One of the last steps before training is to compile the network clarifying the loss we want. In this case, we’ll use sparse_categorical_crossentropy due to the fact that we have categories represented as numbers. We’ll also need to clarify the optimizer, and the metrics to be evaluated (for us, it’ll be accuracy). Moreover, we need to fit the model stating the set for X and Y values, the batch size (number of samples propagated through the network), epochs (how many times we’ll scan through all the data, parameter that we’ll also adjust), the validation split (which percentage will be saved to validate our results) and if we are going to present the data every time in the same way or, we are going to shuffle it (shuffle).
After trying several parameters for dropout, features, shuffle, learning rate, layer size, epsilon, validation_split, epochs, we’d finally arrived at the following model:
We can see that our final validation accuracy was 71.91 seen for epoch 1 improving to 76.54% for epoch 5. Furthermore, increasing, even more, the epochs improved the training accuracy but decreased the validation accuracy.
Even though we always want to have higher accuracy, we can now go on and try to identify what the opinion is in a new dataset that we have created just like the one we used for training and validation.
For that, we are going to query our new database, performed the same text preprocessing step, tokenize our tweets and use our trained model to predict the sentiment on ‘Avengers’ using model.predict(). If we want to make it easier for human readability, we can convert the numeric prediction to our categorical labels ‘positive, neutral and, negative’.
Now the time of the truth! We can plot how many of our tweets are including in each sentiment category using a pie chart:
As you can see 53.1% of the tweets have a positive connotation about ‘Avengers’ while the remaining 46.9% are neutral or have a negative connotation. If I was to tweet about this subject I should be included on the positive side, or a least I can be 76% confident I would. What about you?
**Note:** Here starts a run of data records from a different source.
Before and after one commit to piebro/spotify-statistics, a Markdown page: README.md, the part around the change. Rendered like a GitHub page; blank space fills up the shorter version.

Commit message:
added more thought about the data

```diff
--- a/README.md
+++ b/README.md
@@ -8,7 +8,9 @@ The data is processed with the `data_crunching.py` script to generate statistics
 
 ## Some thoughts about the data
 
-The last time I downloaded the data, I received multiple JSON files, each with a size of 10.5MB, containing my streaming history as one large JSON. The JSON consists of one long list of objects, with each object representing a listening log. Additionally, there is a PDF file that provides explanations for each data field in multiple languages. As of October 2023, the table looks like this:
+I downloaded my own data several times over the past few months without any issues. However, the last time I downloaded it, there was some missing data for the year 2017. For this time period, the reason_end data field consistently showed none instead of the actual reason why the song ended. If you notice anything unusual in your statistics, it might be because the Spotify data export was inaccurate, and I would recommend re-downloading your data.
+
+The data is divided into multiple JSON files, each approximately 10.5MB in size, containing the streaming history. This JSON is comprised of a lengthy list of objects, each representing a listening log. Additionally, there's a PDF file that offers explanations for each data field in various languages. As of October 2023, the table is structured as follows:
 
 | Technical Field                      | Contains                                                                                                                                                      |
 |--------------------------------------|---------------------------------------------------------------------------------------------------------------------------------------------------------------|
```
Next, we are going to use Tweets information to visualize user interactions on Twitter by using NetworkX.
If you want to get to know the entire code for this project, check out my GitHub Repository.